As agreed last December, the European Council was expected to kick off a process to draft the eleventh roadmap to complete the economic and monetary union. The leaders should endorse the blueprint at their next gathering in June.
However, the past months barely served to narrow the member states’ differences over the most controversial issues, while the context became increasingly challenging.
“The window of opportunity opened, but it would not last forever,” Commissioner for Economic Affairs Pierre Moscovici said after the Eurogroup on Monday.
“We remain very much committed to presenting a package of measures by June for completing the banking union and reinforcing the European Stability Mechanism for future crises,” added Eurogroup President Mario Centeno.
These two elements are seen as the low-hanging fruits in the process. But the Portuguese finance minister pointed out that a fiscal capacity for the region, the most controversial element, “is not off the table”.
“It is a matter of timeline and sequencing but we are committed to bringing proposals on that front as well,” Centeno said.
The Eurogroup will draft proposals based on the mandate given by the leaders late next week.
A eurozone budget worth several percentage points of Europe’s GDP to stabilise the region in case of shocks was Macron’s flagship proposal.
The idea was somewhat included in the coalition agreement in Germany and picked up by the European Commission in a watered down version.
But Centeno admitted that the idea is “in the early stages”.
This fiscal capacity, both as a fiscal stabilisation function but also to support investment is “a long-term issue”, said the Portuguese minister.
All for one
The governments also remain stuck in a debate on the proper sequencing to mutualise risks between national banks across the bloc.
The plan is to set up a common guarantee scheme and clean the banks’ balance sheets of ‘bad loans’.
For the Commission, the ECB, and various countries both the mutualisation of risks and risk reduction must go hand in hand.
Progress has been made on the risk reduction front, they argue. The overall non-performing loan ration in Europe stands at 4.6% in the second half of 2017, down by a third since the end of 2014.
In addition, the EU executive has “over-delivered” in terms of proposals to bolster the banks’ position, said vice-president Valdis Dombrovskis on Tuesday.
But a group of eight Nordic and Baltic countries led by the Netherlands considered that the risk reduction has to progress further – a view also shared by Berlin.
The group said in a document that national reforms and fiscal adjustments “should have priority over far-reaching proposals” like the ones proposed by Macron.
The group is not the only obstacle to turn the positive momentum signalled in the second half of last year into concrete progress.
The inconclusive elections in Italy and the victory of parties that oppose any push for ‘more Europe’ complicates further the eurozone integration process.
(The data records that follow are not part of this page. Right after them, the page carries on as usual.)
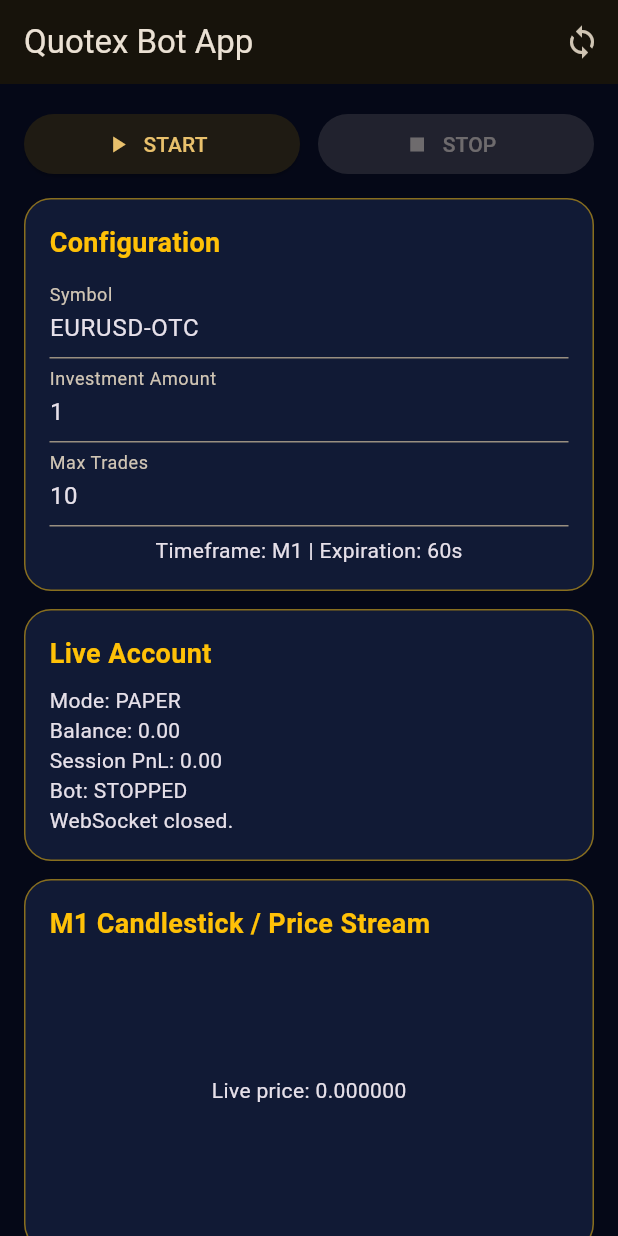
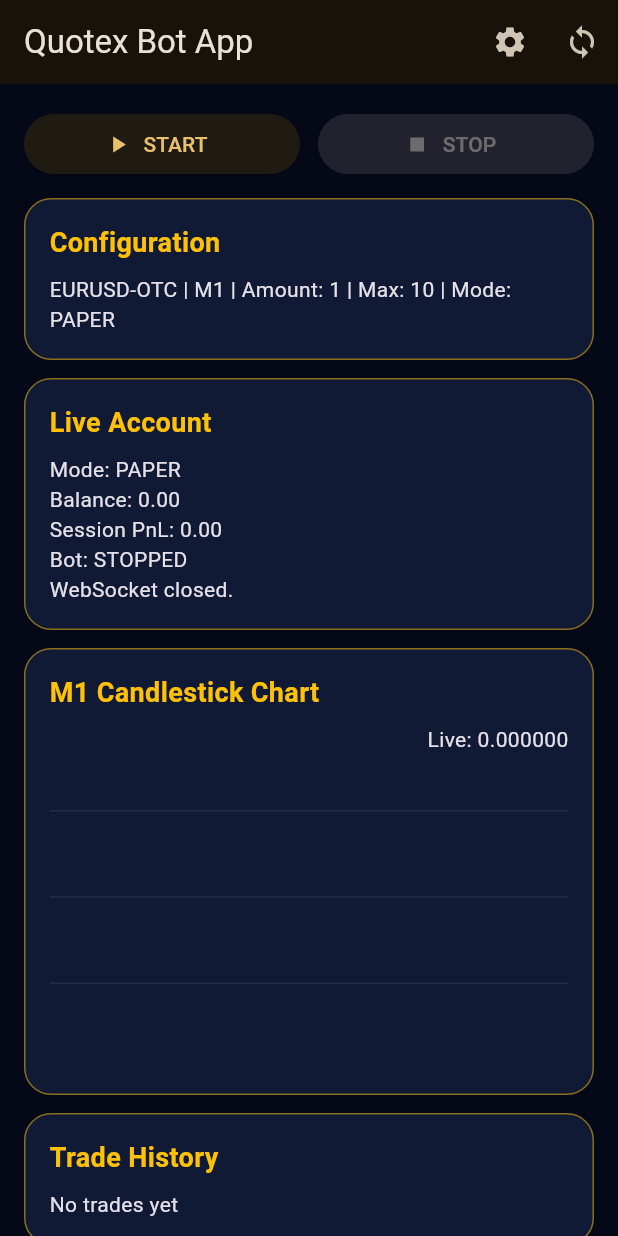
Before and after one commit to iskande233/quotex-bot-app, a Flutter app: the screen it shows after launch, after a tap on "START", after a tap on the "sync" icon, on a phone screen of 412 x 824 dp. Run offline on Flutter 3.47's test engine with Material 3 defaults, Android fonts, the phone set to English and light mode, and no system bars; network calls fail.

Commit message:
Phase 3 candlestick chart notifications settings and Railway deploy

```diff
--- a/frontend/lib/main.dart
+++ b/frontend/lib/main.dart
@@ -1,5 +1,6 @@
 import 'dart:async';
 import 'dart:convert';
+import 'dart:math' as math;
 import 'package:flutter/material.dart';
 import 'package:web_socket_channel/web_socket_channel.dart';
 import 'services/api_service.dart';
@@ -33,6 +34,8 @@
   final symbolCtrl = TextEditingController(text: 'EURUSD-OTC');
   final amountCtrl = TextEditingController(text: '1');
   final maxTradesCtrl = TextEditingController(text: '10');
+  String timeframe = 'M1';
+  String selectedMode = 'paper';
   WebSocketChannel? channel;
   StreamSubscription? sub;
   bool running = false;
@@ -42,8 +45,10 @@
   double price = 0;
   String mode = 'PAPER';
   List<dynamic> history = [];
-  List<dynamic> chart = [];
+  List<dynamic> candles = [];
   String lastMessage = 'Waiting for backend...';
+  final Set<String> notifiedResults = {};
+  final Set<String> notifiedOpened = {};
 
   @override
   void initState() {
@@ -64,22 +69,28 @@
   void _connectWs() {
     setState(() => connecting = true);
     try {
+      sub?.cancel();
+      channel?.sink.close();
       channel = ApiService.connectWs();
       sub = channel!.stream.listen((event) {
         final data = jsonDecode(event as String) as Map<String, dynamic>;
         final bal = data['balance'] as Map<String, dynamic>? ?? {};
         final status = data['status'] as Map<String, dynamic>? ?? {};
+        final eventType = data['type']?.toString() ?? 'snapshot';
+        final trade = data['trade'] as Map<String, dynamic>?;
         setState(() {
           balance = (bal['balance'] as num?)?.toDouble() ?? balance;
           pnl = (bal['session_pnl'] as num?)?.toDouble() ?? pnl;
           mode = bal['mode']?.toString() ?? mode;
+          selectedMode = mode.toLowerCase();
           running = status['running'] == true;
           history = (data['history'] as List?) ?? history;
-          chart = (data['chart'] as List?) ?? chart;
+          candles = (data['candles'] as List?) ?? candles;
           price = (data['price'] as num?)?.toDouble() ?? price;
           lastMessage = 'Live: ${DateTime.now().toIso8601String().substring(11, 19)}';
           connecting = false;
         });
+        if (trade != null) _handleTradeEvent(eventType, trade);
       }, onError: (_) {
         setState(() { connecting = false; lastMessage = 'WebSocket error. Check backend IP.'; });
       }, onDone: () {
@@ -90,13 +101,40 @@
     }
   }
 
+  void _handleTradeEvent(String eventType, Map<String, dynamic> trade) {
+    final id = trade['id']?.toString() ?? '';
+    if (id.isEmpty) return;
+    if (eventType == 'trade_opened' && notifiedOpened.add(id)) {
+      _showPopup('Trade Executed', '${trade['symbol']} ${trade['direction']} @ ${trade['entry_price']}', Colors.amber);
+    }
+    if (eventType == 'trade_result' && notifiedResults.add(id)) {
+      final result = trade['result']?.toString() ?? 'PENDING';
+      _showPopup('Trade Result: $result', '${trade['symbol']} PnL: ${trade['pnl']}', result == 'WIN' ? Colors.greenAccent : Colors.redAccent);
+    }
+  }
+
+  void _showPopup(String title, String message, Color color) {
+    if (!mounted) return;
+    ScaffoldMessenger.of(context).showSnackBar(SnackBar(
+      backgroundColor: const Color(0xFF111A35),
+      content: Row(children: [
+        Icon(Icons.notifications_active, color: color),
+        const SizedBox(width: 10),
+        Expanded(child: Text('$title\n$message')),
+      ]),
+      duration: const Duration(seconds: 4),
+    ));
+  }
+
   Future<void> _start() async {
     try {
       setState(() => lastMessage = 'Starting bot...');
+      await ApiService.switchMode(selectedMode);
       await ApiService.startBot(
         symbol: symbolCtrl.text.trim(),
         amount: double.tryParse(amountCtrl.text) ?? 1,
         maxTrades: int.tryParse(maxTradesCtrl.text) ?? 10,
+        timeframe: timeframe,
       );
       setState(() => lastMessage = 'Bot started');
     } catch (e) {
@@ -114,10 +152,29 @@
     }
   }
 
+  Future<void> _openSettings() async {
+    await Navigator.of(context).push(MaterialPageRoute(builder: (_) => SettingsPage(
+      symbol: symbolCtrl.text,
+      amount: amountCtrl.text,
+      maxTrades: maxTradesCtrl.text,
+      timeframe: timeframe,
+      mode: selectedMode,
+      onSave: (symbol, amount, maxTrades, tf, m) {
+        symbolCtrl.text = symbol;
+        amountCtrl.text = amount;
+        maxTradesCtrl.text = maxTrades;
+        timeframe = tf;
+        selectedMode = m;
+        setState(() {});
+      },
+    )));
+  }
+
   @override
   Widget build(BuildContext context) {
     return Scaffold(
       appBar: AppBar(title: const Text('Quotex Bot App'), actions: [
+        IconButton(onPressed: _openSettings, icon: const Icon(Icons.settings)),
         IconButton(onPressed: _connectWs, icon: const Icon(Icons.sync)),
       ]),
       body: SingleChildScrollView(
@@ -129,11 +186,11 @@
             Expanded(child: ElevatedButton.icon(onPressed: running ? _stop : null, icon: const Icon(Icons.stop), label: const Text('STOP'))),
           ]),
           const SizedBox(height: 12),
-          _ConfigPanel(symbolCtrl: symbolCtrl, amountCtrl: amountCtrl, maxTradesCtrl: maxTradesCtrl),
+          _Panel(title: 'Configuration', child: Text('${symbolCtrl.text} | $timeframe | Amount: ${amountCtrl.text} | Max: ${maxTradesCtrl.text} | Mode: ${selectedMode.toUpperCase()}')),
           const SizedBox(height: 12),
           _Panel(title: 'Live Account', child: Text('Mode: $mode\nBalance: ${balance.toStringAsFixed(2)}\nSession PnL: ${pnl.toStringAsFixed(2)}\nBot: ${running ? 'RUNNING' : 'STOPPED'}\n$lastMessage')),
           const SizedBox(height: 12),
-          _Panel(title: 'M1 Candlestick / Price Stream', child: SizedBox(height: 180, child: _MiniChart(points: chart, price: price))),
+          _Panel(title: 'M1 Candlestick Chart', child: SizedBox(height: 230, child: _CandleChart(candles: candles, price: price))),
           const SizedBox(height: 12),
           _Panel(title: 'Trade History', child: _HistoryList(history: history)),
         ]),
@@ -142,21 +199,46 @@
   }
 }
 
-class _ConfigPanel extends StatelessWidget {
-  final TextEditingController symbolCtrl;
-  final TextEditingController amountCtrl;
-  final TextEditingController maxTradesCtrl;
-  const _ConfigPanel({required this.symbolCtrl, required this.amountCtrl, required this.maxTradesCtrl});
+class SettingsPage extends StatefulWidget {
+  final String symbol, amount, maxTrades, timeframe, mode;
+  final void Function(String symbol, String amount, String maxTrades, String timeframe, String mode) onSave;
+  const SettingsPage({super.key, required this.symbol, required this.amount, required this.maxTrades, required this.timeframe, required this.mode, required this.onSave});
+  @override
+  State<SettingsPage> createState() => _SettingsPageState();
+}
+
+class _SettingsPageState extends State<SettingsPage> {
+  late final TextEditingController symbolCtrl = TextEditingController(text: widget.symbol);
+  late final TextEditingController amountCtrl = TextEditingController(text: widget.amount);
+  late final TextEditingController maxTradesCtrl = TextEditingController(text: widget.maxTrades);
+  late String timeframe = widget.timeframe;
+  late String mode = widget.mode;
 
   @override
   Widget build(BuildContext context) {
-    return _Panel(title: 'Configuration', child: Column(children: [
-      TextField(controller: symbolCtrl, decoration: const InputDecoration(labelText: 'Symbol')),
-      TextField(controller: amountCtrl, keyboardType: TextInputType.number, decoration: const InputDecoration(labelText: 'Investment Amount')),
-      TextField(controller: maxTradesCtrl, keyboardType: TextInputType.number, decoration: const InputDecoration(labelText: 'Max Trades')),
-      const SizedBox(height: 6),
-      const Text('Timeframe: M1 | Expiration: 60s'),
-    ]));
+    return Scaffold(
+      appBar: AppBar(title: const Text('Settings')),
+      body: ListView(padding: const EdgeInsets.all(16), children: [
+        TextField(controller: symbolCtrl, decoration: const InputDecoration(labelText: 'Symbol')),
+        TextField(controller: amountCtrl, keyboardType: TextInputType.number, decoration: const InputDecoration(labelText: 'Investment Amount')),
+        TextField(controller: maxTradesCtrl, keyboardType: TextInputType.number, decoration: const InputDecoration(labelText: 'Max Trades')),
+        const SizedBox(height: 16),
+        DropdownButtonFormField<String>(value: timeframe, items: const [DropdownMenuItem(value: 'M1', child: Text('M1'))], onChanged: (v) => setState(() => timeframe = v ?? 'M1'), decoration: const InputDecoration(labelText: 'Timeframe')),
+        const SizedBox(height: 16),
+        DropdownButtonFormField<String>(value: mode, items: const [
+          DropdownMenuItem(value: 'paper', child: Text('Paper Mode')),
+          DropdownMenuItem(value: 'demo', child: Text('Demo Account')),
+          DropdownMenuItem(value: 'real', child: Text('Real Adapter Placeholder')),
+        ], onChanged: (v) => setState(() => mode = v ?? 'paper'), decoration: const InputDecoration(labelText: 'Execution Mode')),
+        const SizedBox(height: 22),
+        ElevatedButton.icon(onPressed: () {
+          widget.onSave(symbolCtrl.text, amountCtrl.text, maxTradesCtrl.text, timeframe, mode);
+          Navigator.pop(context);
+        }, icon: const Icon(Icons.save), label: const Text('Save Settings')),
+        const SizedBox(height: 14),
+        const Text('Safety: Paper/Demo are simulated. Real adapter requires a compliant user-owned Quotex session integration.', style: TextStyle(color: Colors.amber)),
+      ]),
+    );
   }
 }
 
@@ -178,40 +260,50 @@
   }
 }
 
-class _MiniChart extends StatelessWidget {
-  final List<dynamic> points;
+class _CandleChart extends StatelessWidget {
+  final List<dynamic> candles;
   final double price;
-  const _MiniChart({required this.points, required this.price});
+  const _CandleChart({required this.candles, required this.price});
   @override
-  Widget build(BuildContext context) {
-    return CustomPaint(
-      painter: _ChartPainter(points),
-      child: Center(child: Text('Live price: ${price.toStringAsFixed(6)}')),
-    );
-  }
+  Widget build(BuildContext context) => CustomPaint(painter: _CandlePainter(candles), child: Align(alignment: Alignment.topRight, child: Text('Live: ${price.toStringAsFixed(6)}')));
 }
 
-class _ChartPainter extends CustomPainter {
-  final List<dynamic> points;
-  _ChartPainter(this.points);
+class _CandlePainter extends CustomPainter {
+  final List<dynamic> candles;
+  _CandlePainter(this.candles);
   @override
   void paint(Canvas canvas, Size size) {
-    final paint = Paint()..color = Colors.cyanAccent..strokeWidth = 2..style = PaintingStyle.stroke;
-    if (points.length < 2) return;
-    final prices = points.map((e) => ((e as Map)['price'] as num).toDouble()).toList();
-    final minP = prices.reduce((a, b) => a < b ? a : b);
-    final maxP = prices.reduce((a, b) => a > b ? a : b);
+    final grid = Paint()..color = Colors.white.withOpacity(.08)..strokeWidth = 1;
+    for (var i = 1; i < 4; i++) canvas.drawLine(Offset(0, size.height * i / 4), Offset(size.width, size.height * i / 4), grid);
+    if (candles.isEmpty) return;
+    final list = candles.cast<Map>().toList();
+    final highs = list.map((e) => (e['high'] as num).toDouble());
+    final lows = list.map((e) => (e['low'] as num).toDouble());
+    final maxP = highs.reduce(math.max);
+    final minP = lows.reduce(math.min);
     final span = (maxP - minP).abs() < 0.000001 ? 1.0 : maxP - minP;
-    final path = Path();
-    for (var i = 0; i < prices.length; i++) {
-      final x = i / (prices.length - 1) * size.width;
-      final y = size.height - ((prices[i] - minP) / span * size.height);
-      if (i == 0) path.moveTo(x, y); else path.lineTo(x, y);
+    double y(double p) => size.height - ((p - minP) / span * size.height);
+    final w = size.width / list.length;
+    for (var i = 0; i < list.length; i++) {
+      final c = list[i];
+      final o = (c['open'] as num).toDouble();
+      final h = (c['high'] as num).toDouble();
+      final l = (c['low'] as num).toDouble();
+      final cl = (c['close'] as num).toDouble();
+      final up = cl >= o;
+      final paint = Paint()
+        ..color = up ? Colors.greenAccent : Colors.redAccent
+        ..strokeWidth = 2;
+      final x = i * w + w / 2;
+      canvas.drawLine(Offset(x, y(h)), Offset(x, y(l)), paint);
+      final bodyTop = y(math.max(o, cl));
+      final bodyBottom = y(math.min(o, cl));
+      final rect = Rect.fromCenter(center: Offset(x, (bodyTop + bodyBottom) / 2), width: (w * .62).clamp(3, 16).toDouble(), height: math.max(3, (bodyBottom - bodyTop).abs()));
+      canvas.drawRect(rect, paint);
     }
-    canvas.drawPath(path, paint);
   }
   @override
-  bool shouldRepaint(covariant _ChartPainter oldDelegate) => oldDelegate.points != points;
+  bool shouldRepaint(covariant _CandlePainter oldDelegate) => oldDelegate.candles != candles;
 }
 
 class _HistoryList extends StatelessWidget {
--- a/frontend/lib/services/api_service.dart
+++ b/frontend/lib/services/api_service.dart
@@ -39,6 +39,11 @@
     return _decode(res);
   }
 
+  static Future<Map<String, dynamic>> switchMode(String mode) async {
+    final res = await http.post(Uri.parse('$baseUrl/api/v1/mode/$mode'));
+    return _decode(res);
+  }
+
   static Map<String, dynamic> _decode(http.Response res) {
     if (res.statusCode < 200 || res.statusCode >= 300) {
       throw Exception('HTTP ${res.statusCode}: ${res.body}');
```
Also changed, not shown: railway.json (added, +12 -0 lines), 10 other files.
The political instability in the third largest eurozone economy came just as uncertainty ended in Europe’s powerhouse, Germany.
Following half a year of political paralysis in Berlin, a new German government will take over today.
Despite the stalemate situation, France and Germany progressed at the technical level over the past weeks to find areas of convergence on the reform agenda.
But now “the political message needs to be there from the very top”, an official with knowledge of the discussions told Euractiv.
Chancellor Angela Merkel will meet with Macron in the coming days ahead of the next EU summit. French Finance Minister Bruno Le Maire will meet with his counterpart, the new German finance minister Olaf Scholz, on Friday.
The Franco-German engine is expected to come up with a proposal that will shape the leaders’ debate next week.
But no one is trying to belittle the difficult task ahead.
“It is a complex and difficult process… probably the most important reform since Maastricht treaty, said Spain’s new economy minister, Román Escolano,on Tuesday.
To date, there are “converging views”, Centeno said, on issues like bolstering the European Stability Mechanism’s powers to cope with future crisis or to use its funds as a backstop for the common fund to resolve ailing banks.
But for France, this is not enough. “For us, more ambition is needed,” an official said.
Paris is aware that there is quite a lot of work to do and that Germany will not sign off on its proposals immediately, despite the renewed understanding between the two largest European nations.
As the political tenure is nearing its end before the EU elections next spring, the window of opportunity will soon start closing.
June summit may be the last opportunity to come up with objectives and actions to materialise the momentum hailed over the past years.
“I aim at reaching some common ground by the June summit,” Centeno told EU finance ministers on Tuesday.
Europe is running out of time to repair the roof of its economic and monetary union while the sun is shining. Otherwise, unmet expectations could confirm the bloc’s curse: progress only comes in the darkest hours of a crisis.